Emanuel proposed allowing the city’s taxis to accept ride requests via mobile applications and to charge surge pricing during periods of peak demand. The city also recommended dropping the requirement to fingerprint taxi drivers.
The recommendations are part of the mayor’s proposed 2018 budget which also seeks a 15-cent increase (and another 5 cents in 2019) in the current 52-cent fee on each transportation network company trip. The fee would raise $16 million in the first year and an additional $5 million in the second year to support the Chicago Transit Authority (IL).
The proposal follows the release of a study from the University of Illinois at Chicago, prepared at the request of the mayor, that was expected to look at the question of fingerprinting drivers for transportation network companies. But one Chicago alderman said the report side-stepped the fingerprinting issue. “I’m really speechless at the outcome of this so-called study, because it did not address the objective that it was supposed to address,” said alderman Anthony Beale, who is an advocate for the taxi industry. “And that is, do we need to fingerprint: yes or no?”
Instead of exploring the question of fingerprinting, the report compared citation and arrest records between taxi and TNC drivers. Emanuel said fingerprinting wasn’t the issue. “The question is, what does it take to make sure that there’s safety, and that’s the end point,” he said. “There’s facial recognition technology, there’s biometric technology that can relate to safety.”

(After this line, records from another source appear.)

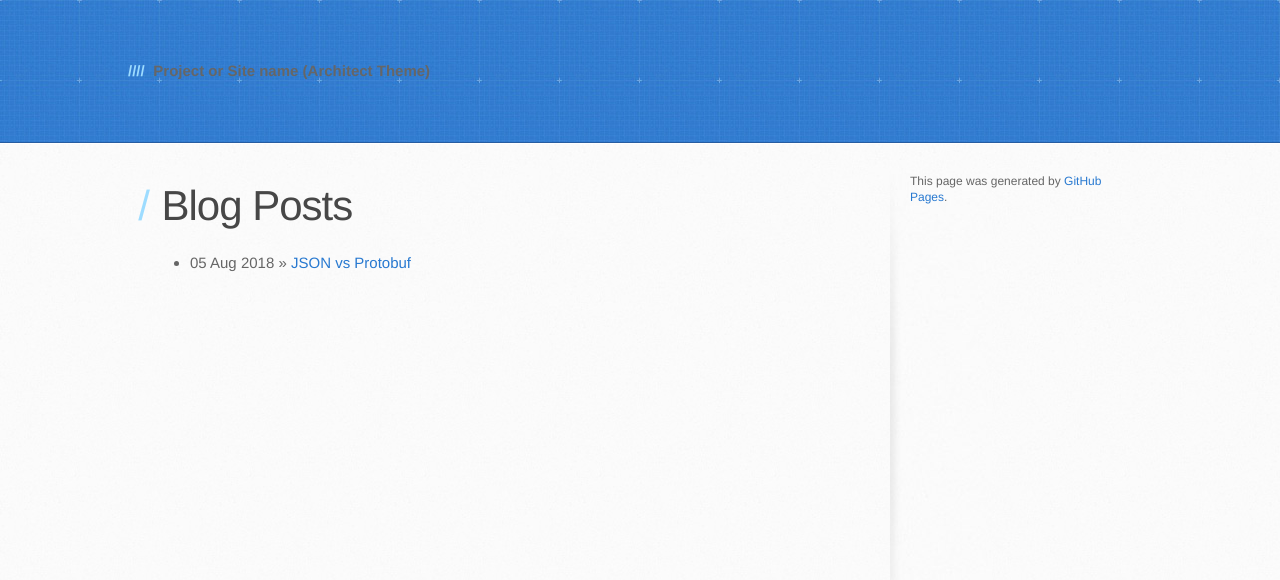
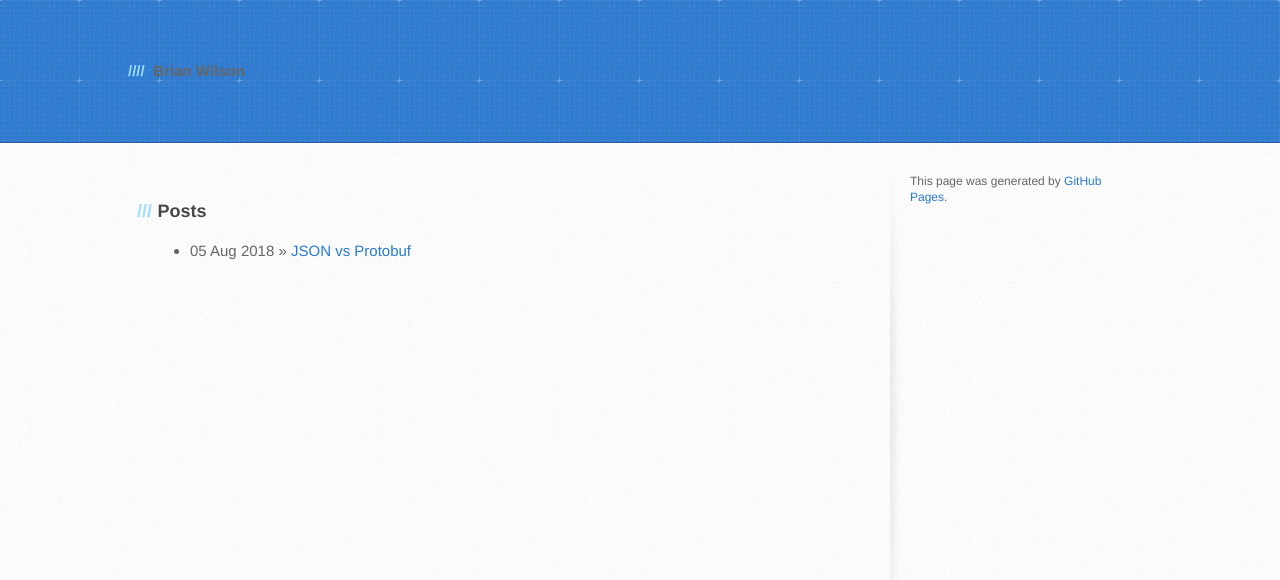
Before and after one commit to brianwilsongh/wilsontheory.github.io, a Jekyll site: the page built from index.html, in a window 1280 px wide. Shown: the top 580 px of the page. Built offline with Jekyll 4.4.1, drawn with Linux system fonts in a browser that asks for light colours.

Commit message:
Add index, config changes

```diff
--- a/_config.yml
+++ b/_config.yml
@@ -1,6 +1,6 @@
 # Setup
-name:         Project or Site name (Architect Theme)
-tagline:      A responsive theme for your project on GitHub Pages
+name:         Brian Wilson
+tagline:      Software Engineer
 baseurl:      ""
 locale:       "en"
 
--- a/index.html
+++ b/index.html
@@ -4,7 +4,7 @@ title: Architect Theme by Jason Long
 ---
 
 <div id="home">
-  <h1>Blog Posts</h1>
+  <h3>Posts</h1>
   <ul class="posts">
     {% for post in site.posts %}
       <li><span>{{ post.date | date_to_string }}</span> &raquo; <a href="{{ site.baseurl }}{{ post.url }}">{{ post.title }}</a></li>
```
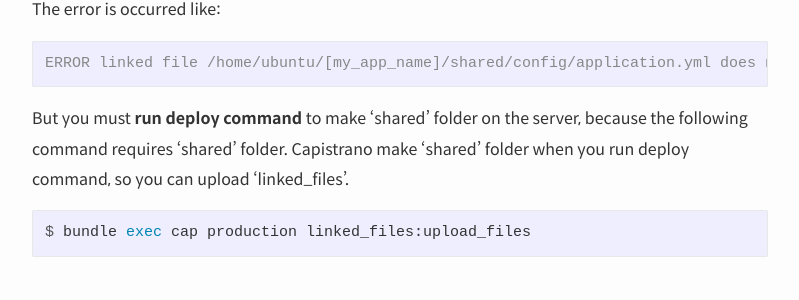
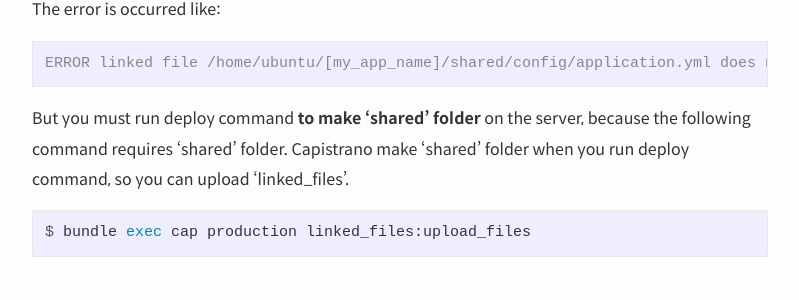
Before and after one commit to capollux/blog, a Jekyll site: the page built from _posts/2017-03-21-Server-Setting-For-Rails-Application-With-rbenv-Nginx-Passenger-Capistrano-On-AWS-EC2-Ubuntu-16.04.md, in a window 1280 px wide and 900 px high, scrolled down 5413 px. Shown: the part 150-450 px from the top of the window, without its empty margins (240-1039 px from the left). Built offline with Jekyll 4.4.1, drawn with Linux system fonts in a browser that asks for light colours; some web fonts are replaced.

Commit message:
Fix content

````diff
--- a/_posts/2017-03-21-Server-Setting-For-Rails-Application-With-rbenv-Nginx-Passenger-Capistrano-On-AWS-EC2-Ubuntu-16.04.md
+++ b/_posts/2017-03-21-Server-Setting-For-Rails-Application-With-rbenv-Nginx-Passenger-Capistrano-On-AWS-EC2-Ubuntu-16.04.md
@@ -194,7 +194,7 @@ The error is occurred like:
 ERROR linked file /home/ubuntu/[my_app_name]/shared/config/application.yml does not exist on example.com
 ```
 
-But you must **run deploy command** to make 'shared' folder on the server, because the following command requires 'shared' folder. Capistrano make 'shared' folder when you run deploy command, so you can upload 'linked_files'.
+But you must run deploy command **to make 'shared' folder** on the server, because the following command requires 'shared' folder. Capistrano make 'shared' folder when you run deploy command, so you can upload 'linked_files'.
 
 ```console
 $ bundle exec cap production linked_files:upload_files
````
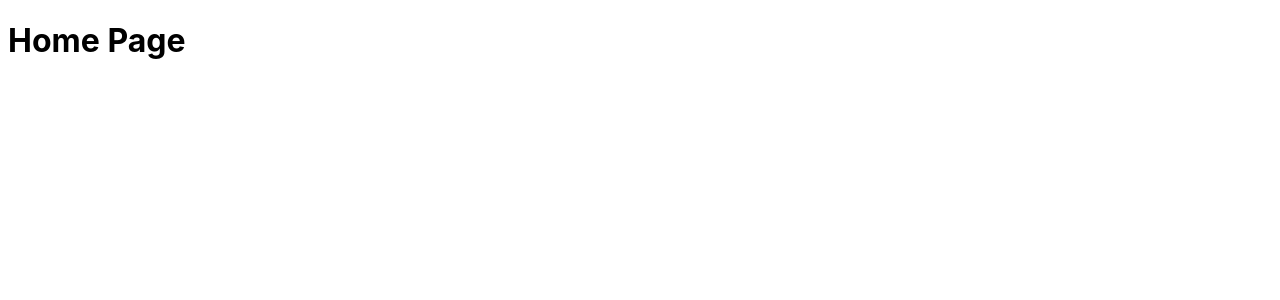
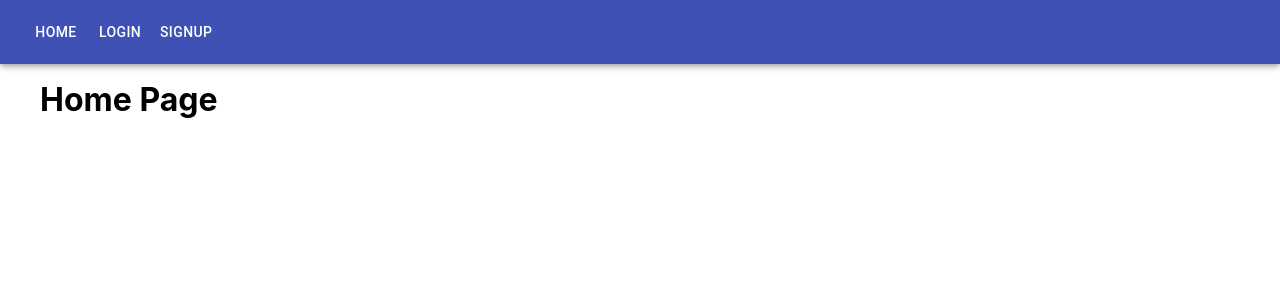
Before and after one commit to NSU-FA20-CSE299-3/Group07, a React (Create React App) app in the folder Code/Project/tutor-connect/: page / in a window 1280 px wide. Shown: the top 300 px of the page. Built offline with nearby package versions, Linux system fonts and the light colour scheme.

Commit message:
#5: Created navigation bar to access pages
 Created navigation bar to access pages using Material UI

```diff
--- a/Code/Project/tutor-connect/src/App.css
+++ b/Code/Project/tutor-connect/src/App.css
@@ -3,3 +3,8 @@
     'Ubuntu', 'Cantarell', 'Fira Sans', 'Droid Sans', 'Helvetica Neue',
     sans-serif;
 }
+
+.container {
+  margin: 80px auto 0 auto;
+  max-width: 1200px;
+}
--- a/Code/Project/tutor-connect/src/App.js
+++ b/Code/Project/tutor-connect/src/App.js
@@ -1,6 +1,9 @@
 import React, { Component } from 'react';
 import { BrowserRouter as Router, Route, Switch } from 'react-router-dom';
 import './App.css';
+
+//Components
+import Navbar from './components/Navbar';
 
 //Pages
 import Home from './pages/home';
@@ -12,11 +15,14 @@
     return (
       <div className="App">
         <Router>
-          <Switch>
-            <Route path="/" exact component={Home}/>
-            <Route path="/login" component={Login}/>
-            <Route path="/signup" component={Signup}/>
-          </Switch>
+          <Navbar />
+          <div className="container">
+            <Switch>
+              <Route path="/" exact component={Home}/>
+              <Route path="/login" component={Login}/>
+              <Route path="/signup" component={Signup}/>
+            </Switch>
+          </div>
         </Router>
       </div>
     );
--- a/Code/Project/tutor-connect/src/components/Navbar.js
+++ b/Code/Project/tutor-connect/src/components/Navbar.js
@@ -1,11 +1,21 @@
-import React, { Component } from 'react'
+import React, { Component } from 'react';
+import Link from 'react-router-dom/Link'
+
+import AppBar from '@material-ui/core/AppBar';
+import Toolbar from '@material-ui/core/Toolbar';
+import Button from '@material-ui/core/Button';
+
 
 class Navbar extends Component {
     render() {
         return (
-            <div>
-
-            </div>
+            <AppBar>
+                <Toolbar>
+                    <Button color="inherit" component={Link} to="/">Home</Button>
+                    <Button color="inherit" component={Link} to="/login">Login</Button>
+                    <Button color="inherit" component={Link} to="/signup">Signup</Button>
+                </Toolbar>
+            </AppBar>
         )
     }
 }
```
Also changed, not shown: 2 other files (tests, documents, lock files or other folders).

He added, “It’s not about one tool, it’s about the goal of safety and what tools you then use to achieve that goal,” he added. “We’re going to work through with the industries, two separate types, both ride-share and taxi, how to best achieve that.” Link to full story in Chicago Tribune.